Fieldwork for this type of research is generally time and labor intensive. However, we benefited from the support of Tyndall Forester Dann Childs and Forestry Technician Richard Turner who used their heavy equipment (an excavator and a front-end loader) to remove the stumps from the ground and load them for transport back to Tall Timbers. Heavy equipment is not necessary for this type of research but significantly improves time efficiency. Although we have not yet processed the stumps for analysis, our initial cuts uncovered evidence of repeated fire scarring, so we are optimistic about the prospects of using this site to learn details regarding historic fires.

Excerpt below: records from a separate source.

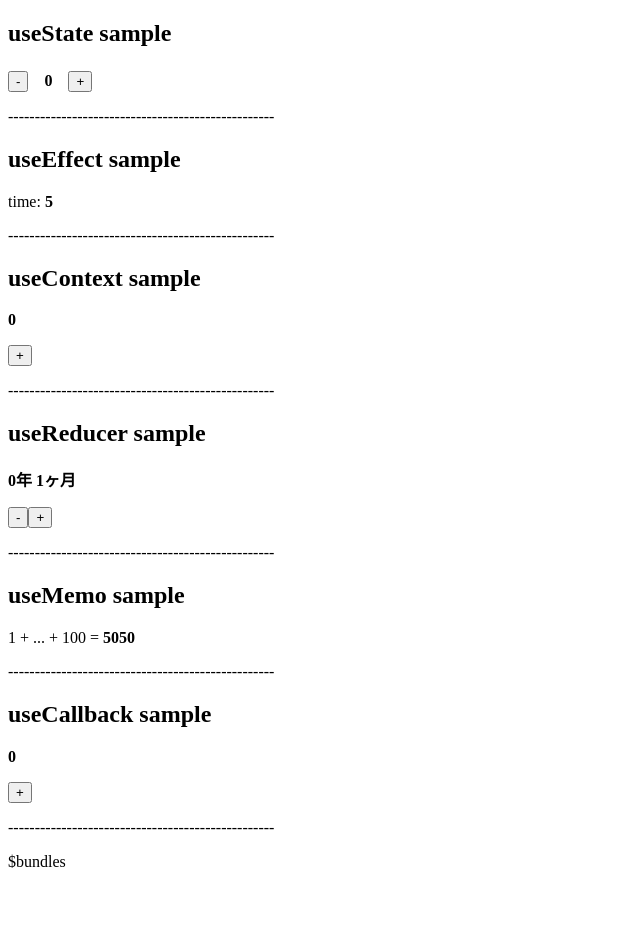
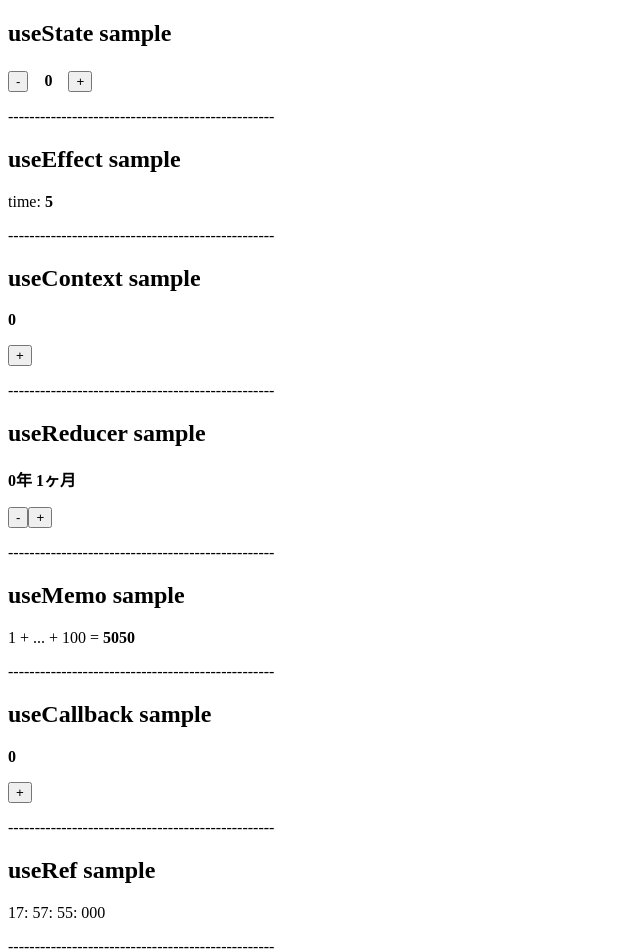
Before and after one commit to konbu310/hooks-and-fusebox, a React app: page / in a window 1280 px wide. Shown: the top 952 px of the page, without its empty margins (0-640 px from the left). Before the commit the page ends 879 px from the top, so only its background shows below. Built offline with nearby package versions, Linux system fonts and the light colour scheme.

Commit message:
add UseRefSample

```diff
--- /dev/null
+++ b/src/components/UseRefSample.tsx
@@ -0,0 +1,34 @@
+import * as React from "react";
+import { FC } from "react";
+import { Horizon } from "./Horizon";
+
+const { useEffect, useRef } = React;
+
+export const UseRefSample: FC<{}> = () => {
+  const displayAreaRef = useRef(null);
+
+  useEffect(() => {
+    let rafid: number;
+    const loop = () => {
+      // 現在時刻を表示
+      const now = new Date();
+      // prettier-ignore
+      displayAreaRef.current.textContent =
+        `${String(now.getHours()).padStart(2, "0")}:
+         ${String(now.getMinutes()).padStart(2, "0")}:
+         ${String(now.getSeconds()).padStart(2, "0")}:
+         ${String(now.getMilliseconds()).padStart(3, "0")}`
+      rafid = window.requestAnimationFrame(loop);
+    };
+    loop();
+    return () => window.cancelAnimationFrame(rafid);
+  });
+
+  return (
+    <div>
+      <h2>useRef sample</h2>
+      <p ref={displayAreaRef} />
+      <Horizon />
+    </div>
+  );
+};
--- a/src/index.tsx
+++ b/src/index.tsx
@@ -6,6 +6,7 @@ import { UseContextSample } from "./components/UseContextSample";
 import { UseReducerSample } from "./components/UseReducerSample";
 import { UseMemoSample } from "./components/UseMemoSample";
 import { UseCallbackSample } from "./components/UseCallbackSample";
+import { UseRefSample } from "./components/UseRefSample";
 
 ReactDOM.render(
   <div>
@@ -15,6 +16,7 @@ ReactDOM.render(
     <UseReducerSample />
     <UseMemoSample n={100} />
     <UseCallbackSample />
+    <UseRefSample />
   </div>,
   document.getElementById("root")
 );
```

Now that the stumps have been collected, our next step will be to slice each one into smaller sections and sand those sections to improve the visibility of the tree rings. We will then scan the wood and carefully date the rings with the help of specialized software. We do not yet know when the trees lived and died, but it seems likely that at least some of the stumps will date back into the 1700s, possibly earlier. Ultimately, we hope our findings will help put frequent fire in its historic context as an essential ecosystem process in addition to being a present day land management tool.